Once BEST settled into its new online mode, the program review process had to be picked up again, which happened in May 2020. At that point, Deidre says, “they had to decide whether to articulate at the provincial level which had implications for the learning outcomes. There was discussion about how to structure the program and we landed on four courses (there used to be five) which felt better in the overall structure. Then we spent a lot of time redeveloping the learning outcomes and identifying which courses they wanted to include.” And by May, the group knew that students were embracing their online instruction, which helped inform the program review going forward.
But while BEST emerged as a seven-week course with four modules, the way students complete the program is not by doing one module at a time, but by working on all four modules simultaneously. As Monique put it “if you’re doing labor market research, you’re doing it for the full seven weeks, not just in two weeks. The content all needed to be integrated as a kind of spiraling curriculum.” And as Deidre pointed out, “BEST isn’t a typical program in the Camosun sense of the word, and while I think we ended in a good place, it was not a linear process to get there.”

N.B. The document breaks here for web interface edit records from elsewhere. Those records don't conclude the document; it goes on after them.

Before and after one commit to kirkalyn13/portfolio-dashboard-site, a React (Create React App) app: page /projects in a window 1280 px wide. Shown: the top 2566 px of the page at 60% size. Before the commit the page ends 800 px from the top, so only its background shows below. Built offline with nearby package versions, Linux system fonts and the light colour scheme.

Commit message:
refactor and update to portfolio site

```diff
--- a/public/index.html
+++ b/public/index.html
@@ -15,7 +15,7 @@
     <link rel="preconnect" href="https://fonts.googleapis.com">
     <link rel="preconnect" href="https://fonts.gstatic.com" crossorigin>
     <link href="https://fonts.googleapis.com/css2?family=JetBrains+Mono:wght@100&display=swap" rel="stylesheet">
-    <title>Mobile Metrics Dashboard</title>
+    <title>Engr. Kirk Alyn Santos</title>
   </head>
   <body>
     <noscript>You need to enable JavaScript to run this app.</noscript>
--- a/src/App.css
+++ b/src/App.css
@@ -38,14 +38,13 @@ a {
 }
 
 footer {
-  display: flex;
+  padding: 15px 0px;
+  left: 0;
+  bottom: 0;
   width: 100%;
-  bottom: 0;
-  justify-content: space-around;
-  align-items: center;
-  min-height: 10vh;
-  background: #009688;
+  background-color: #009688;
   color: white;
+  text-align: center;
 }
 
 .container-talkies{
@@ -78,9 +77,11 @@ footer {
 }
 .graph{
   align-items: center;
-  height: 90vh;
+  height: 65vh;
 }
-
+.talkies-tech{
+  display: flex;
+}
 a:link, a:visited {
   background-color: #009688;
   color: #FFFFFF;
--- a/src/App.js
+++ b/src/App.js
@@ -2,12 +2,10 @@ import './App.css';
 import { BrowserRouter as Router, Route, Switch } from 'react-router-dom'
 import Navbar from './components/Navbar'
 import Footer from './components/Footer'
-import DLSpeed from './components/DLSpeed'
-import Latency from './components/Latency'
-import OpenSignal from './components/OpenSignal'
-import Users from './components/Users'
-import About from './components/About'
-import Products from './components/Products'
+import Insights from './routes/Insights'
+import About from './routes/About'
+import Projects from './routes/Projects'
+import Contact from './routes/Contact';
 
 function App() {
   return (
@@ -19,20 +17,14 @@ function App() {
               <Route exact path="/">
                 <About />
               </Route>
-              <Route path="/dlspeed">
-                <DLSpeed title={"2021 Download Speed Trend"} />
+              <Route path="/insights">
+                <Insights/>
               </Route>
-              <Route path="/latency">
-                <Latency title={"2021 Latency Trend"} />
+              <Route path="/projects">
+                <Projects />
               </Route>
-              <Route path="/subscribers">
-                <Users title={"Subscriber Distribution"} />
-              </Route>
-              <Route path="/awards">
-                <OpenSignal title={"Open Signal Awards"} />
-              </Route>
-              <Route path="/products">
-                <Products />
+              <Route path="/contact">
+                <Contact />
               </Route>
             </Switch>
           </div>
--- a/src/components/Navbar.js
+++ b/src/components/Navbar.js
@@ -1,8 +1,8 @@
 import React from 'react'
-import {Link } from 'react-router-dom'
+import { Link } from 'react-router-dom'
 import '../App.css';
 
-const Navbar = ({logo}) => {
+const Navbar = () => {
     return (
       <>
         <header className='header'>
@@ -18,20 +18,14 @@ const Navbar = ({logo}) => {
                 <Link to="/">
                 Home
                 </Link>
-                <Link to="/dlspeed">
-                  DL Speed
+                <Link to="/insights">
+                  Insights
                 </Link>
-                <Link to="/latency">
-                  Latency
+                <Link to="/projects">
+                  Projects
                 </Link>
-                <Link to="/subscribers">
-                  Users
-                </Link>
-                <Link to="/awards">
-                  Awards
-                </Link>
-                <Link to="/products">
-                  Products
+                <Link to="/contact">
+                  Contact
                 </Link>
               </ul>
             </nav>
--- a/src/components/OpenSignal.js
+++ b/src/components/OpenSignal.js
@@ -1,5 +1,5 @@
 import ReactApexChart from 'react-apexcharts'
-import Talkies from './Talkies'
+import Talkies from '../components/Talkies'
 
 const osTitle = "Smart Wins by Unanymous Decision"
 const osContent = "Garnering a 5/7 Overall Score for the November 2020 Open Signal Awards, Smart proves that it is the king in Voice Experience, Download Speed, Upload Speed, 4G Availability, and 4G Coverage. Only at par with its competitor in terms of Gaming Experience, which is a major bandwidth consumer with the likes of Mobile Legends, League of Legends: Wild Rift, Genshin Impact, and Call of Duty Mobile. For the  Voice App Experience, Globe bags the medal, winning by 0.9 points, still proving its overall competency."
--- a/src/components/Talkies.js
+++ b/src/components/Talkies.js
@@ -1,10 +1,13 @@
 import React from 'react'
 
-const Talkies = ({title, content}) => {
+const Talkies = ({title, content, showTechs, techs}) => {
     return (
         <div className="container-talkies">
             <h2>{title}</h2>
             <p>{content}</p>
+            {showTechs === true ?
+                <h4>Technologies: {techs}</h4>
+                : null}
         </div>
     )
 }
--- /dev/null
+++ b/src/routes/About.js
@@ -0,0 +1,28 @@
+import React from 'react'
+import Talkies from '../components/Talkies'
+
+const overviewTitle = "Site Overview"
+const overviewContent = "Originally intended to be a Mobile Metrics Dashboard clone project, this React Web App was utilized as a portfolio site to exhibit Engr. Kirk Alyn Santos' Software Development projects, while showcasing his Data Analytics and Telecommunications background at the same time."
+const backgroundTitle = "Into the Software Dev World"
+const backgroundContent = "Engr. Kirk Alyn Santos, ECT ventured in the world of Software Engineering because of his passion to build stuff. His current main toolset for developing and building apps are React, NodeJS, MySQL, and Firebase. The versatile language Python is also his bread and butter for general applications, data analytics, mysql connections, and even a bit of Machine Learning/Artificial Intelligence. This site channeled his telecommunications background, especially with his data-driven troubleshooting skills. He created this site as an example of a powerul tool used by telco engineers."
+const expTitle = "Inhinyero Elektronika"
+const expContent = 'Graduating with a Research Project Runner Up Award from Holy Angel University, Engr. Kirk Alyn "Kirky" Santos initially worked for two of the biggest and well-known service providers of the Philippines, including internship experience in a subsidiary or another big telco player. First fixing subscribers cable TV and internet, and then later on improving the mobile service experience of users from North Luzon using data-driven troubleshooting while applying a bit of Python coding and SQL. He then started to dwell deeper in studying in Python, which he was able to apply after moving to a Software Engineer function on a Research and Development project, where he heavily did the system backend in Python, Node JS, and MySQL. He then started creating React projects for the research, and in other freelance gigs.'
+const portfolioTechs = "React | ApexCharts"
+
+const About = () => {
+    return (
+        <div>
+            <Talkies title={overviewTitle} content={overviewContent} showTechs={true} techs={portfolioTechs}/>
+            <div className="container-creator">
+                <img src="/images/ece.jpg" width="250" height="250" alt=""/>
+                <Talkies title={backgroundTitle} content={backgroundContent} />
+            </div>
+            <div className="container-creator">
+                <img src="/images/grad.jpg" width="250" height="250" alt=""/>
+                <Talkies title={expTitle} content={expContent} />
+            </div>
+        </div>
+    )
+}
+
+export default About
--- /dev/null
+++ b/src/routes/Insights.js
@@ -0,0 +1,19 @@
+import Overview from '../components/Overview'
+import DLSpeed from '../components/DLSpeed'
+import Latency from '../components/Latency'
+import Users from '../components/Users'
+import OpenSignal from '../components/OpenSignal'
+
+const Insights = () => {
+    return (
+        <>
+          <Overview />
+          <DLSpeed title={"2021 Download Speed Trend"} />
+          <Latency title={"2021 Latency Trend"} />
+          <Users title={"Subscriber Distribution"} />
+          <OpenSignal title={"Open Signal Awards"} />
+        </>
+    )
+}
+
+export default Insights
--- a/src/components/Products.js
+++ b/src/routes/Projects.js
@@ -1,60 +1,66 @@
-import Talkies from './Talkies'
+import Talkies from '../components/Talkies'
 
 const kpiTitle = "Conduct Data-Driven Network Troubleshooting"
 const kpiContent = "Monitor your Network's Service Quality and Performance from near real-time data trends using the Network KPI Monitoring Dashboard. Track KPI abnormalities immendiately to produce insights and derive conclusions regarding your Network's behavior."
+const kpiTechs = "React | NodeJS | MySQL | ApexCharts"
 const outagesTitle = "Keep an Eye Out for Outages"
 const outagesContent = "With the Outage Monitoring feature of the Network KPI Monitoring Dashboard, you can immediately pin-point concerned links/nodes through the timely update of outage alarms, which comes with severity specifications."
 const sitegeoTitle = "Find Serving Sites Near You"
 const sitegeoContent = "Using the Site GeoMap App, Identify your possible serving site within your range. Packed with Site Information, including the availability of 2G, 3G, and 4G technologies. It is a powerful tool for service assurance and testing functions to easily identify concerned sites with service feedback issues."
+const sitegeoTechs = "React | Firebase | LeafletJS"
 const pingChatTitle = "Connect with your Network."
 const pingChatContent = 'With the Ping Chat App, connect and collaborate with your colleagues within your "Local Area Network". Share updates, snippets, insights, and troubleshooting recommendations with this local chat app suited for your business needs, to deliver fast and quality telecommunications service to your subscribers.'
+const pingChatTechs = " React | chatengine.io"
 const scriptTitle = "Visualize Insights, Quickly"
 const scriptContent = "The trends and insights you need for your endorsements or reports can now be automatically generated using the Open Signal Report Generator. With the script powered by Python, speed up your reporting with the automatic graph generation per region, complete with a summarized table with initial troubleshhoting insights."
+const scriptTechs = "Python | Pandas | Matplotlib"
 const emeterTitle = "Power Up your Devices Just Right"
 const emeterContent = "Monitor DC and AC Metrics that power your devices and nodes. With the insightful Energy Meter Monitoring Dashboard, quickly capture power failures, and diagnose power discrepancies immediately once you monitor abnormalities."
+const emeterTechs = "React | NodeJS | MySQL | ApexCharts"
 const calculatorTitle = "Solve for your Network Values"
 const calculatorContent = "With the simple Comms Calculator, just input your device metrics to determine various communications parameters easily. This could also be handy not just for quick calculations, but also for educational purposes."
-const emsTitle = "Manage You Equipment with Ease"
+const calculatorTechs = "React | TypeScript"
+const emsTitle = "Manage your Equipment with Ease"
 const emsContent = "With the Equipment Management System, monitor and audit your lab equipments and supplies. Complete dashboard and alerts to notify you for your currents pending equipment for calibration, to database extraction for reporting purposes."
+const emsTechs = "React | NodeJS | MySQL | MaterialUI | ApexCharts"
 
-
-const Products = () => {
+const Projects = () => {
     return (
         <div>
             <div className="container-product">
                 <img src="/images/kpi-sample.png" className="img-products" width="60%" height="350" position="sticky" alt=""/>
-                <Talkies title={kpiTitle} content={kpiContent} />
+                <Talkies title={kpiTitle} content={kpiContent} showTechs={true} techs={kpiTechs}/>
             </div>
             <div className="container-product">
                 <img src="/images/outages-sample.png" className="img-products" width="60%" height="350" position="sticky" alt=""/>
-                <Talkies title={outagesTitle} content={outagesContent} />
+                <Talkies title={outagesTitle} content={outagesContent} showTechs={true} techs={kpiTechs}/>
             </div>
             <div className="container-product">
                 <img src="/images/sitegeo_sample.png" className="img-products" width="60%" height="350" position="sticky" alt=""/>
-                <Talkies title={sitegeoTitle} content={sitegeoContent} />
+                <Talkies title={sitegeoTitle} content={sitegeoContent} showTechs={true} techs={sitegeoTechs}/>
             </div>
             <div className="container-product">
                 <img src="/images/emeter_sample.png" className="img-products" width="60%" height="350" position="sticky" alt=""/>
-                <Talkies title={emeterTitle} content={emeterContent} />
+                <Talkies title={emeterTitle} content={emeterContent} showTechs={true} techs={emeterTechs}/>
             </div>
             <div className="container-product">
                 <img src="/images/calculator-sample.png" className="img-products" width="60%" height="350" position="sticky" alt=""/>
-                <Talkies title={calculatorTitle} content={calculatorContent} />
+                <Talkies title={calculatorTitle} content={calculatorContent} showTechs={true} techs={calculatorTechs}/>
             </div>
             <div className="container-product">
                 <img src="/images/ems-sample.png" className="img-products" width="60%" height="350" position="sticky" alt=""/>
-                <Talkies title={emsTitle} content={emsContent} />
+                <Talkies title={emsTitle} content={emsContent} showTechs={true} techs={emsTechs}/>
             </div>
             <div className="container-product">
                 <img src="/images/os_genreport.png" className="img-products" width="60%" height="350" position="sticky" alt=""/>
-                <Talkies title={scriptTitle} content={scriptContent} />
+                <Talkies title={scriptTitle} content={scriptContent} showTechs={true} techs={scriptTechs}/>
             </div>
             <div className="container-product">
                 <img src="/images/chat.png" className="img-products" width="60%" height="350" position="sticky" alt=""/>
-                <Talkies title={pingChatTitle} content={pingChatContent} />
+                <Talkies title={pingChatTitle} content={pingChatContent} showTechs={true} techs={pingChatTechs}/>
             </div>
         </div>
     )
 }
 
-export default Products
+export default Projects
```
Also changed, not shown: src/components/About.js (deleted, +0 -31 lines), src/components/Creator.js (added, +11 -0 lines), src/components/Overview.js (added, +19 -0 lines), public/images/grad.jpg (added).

One of the things that has made the revision of BEST a success is the support from leadership, specifically the Dean and Associate Dean of the School of Access. “All the pieces were aligned going through the program review cycle – in addition to Curriculum Development, they brought eLearning in at the beginning of the review process and had leadership behind them all the way. They ended up with the right people on the team.”
So now, we have a tuition-free, seven-week program with four discreet modules, operating as one course using open educational resources, and taught entirely online. But Deidre reminded me that “they’re not teaching a subject; they’re teaching people confidence building and self-belief. They’re teaching about growth mindset and all those intangible things like self-leadership. I think it’s amazing that that they’re able to build this community online in a safe place for people to share and grow.” And in only seven weeks. In addition, Monique adds that the BEST team “worked to Indigenize the curriculum as they went. Because the Indigenous ways of learning are how you build community, representing the core values of the program which is about developing from the inside out and building community where everyone has a story and grows at their own pace.”
Monique and Deidre reflect that the biggest reason BEST was challenging to put online was this emphasis on building community along with the personalised development piece, the pieces that make BEST a transformational and life-changing program for students. But by taking a risk, BEST has opened its doors to many more students than it could have reached by remaining a solely in-person program. Deidre says “The BEST team jumped off the boat into deep water and they swam. They more than just swam; they did the butterfly. They didn’t just dogpaddle, they were doing backflips off the high diving board.” Their dedication to the BEST program’s underlying principles, to trusting in others to guide them into the online environment, as well as working with students to get feedback on what was working and what wasn’t as they trialed the online course, has created a solid foundation for success.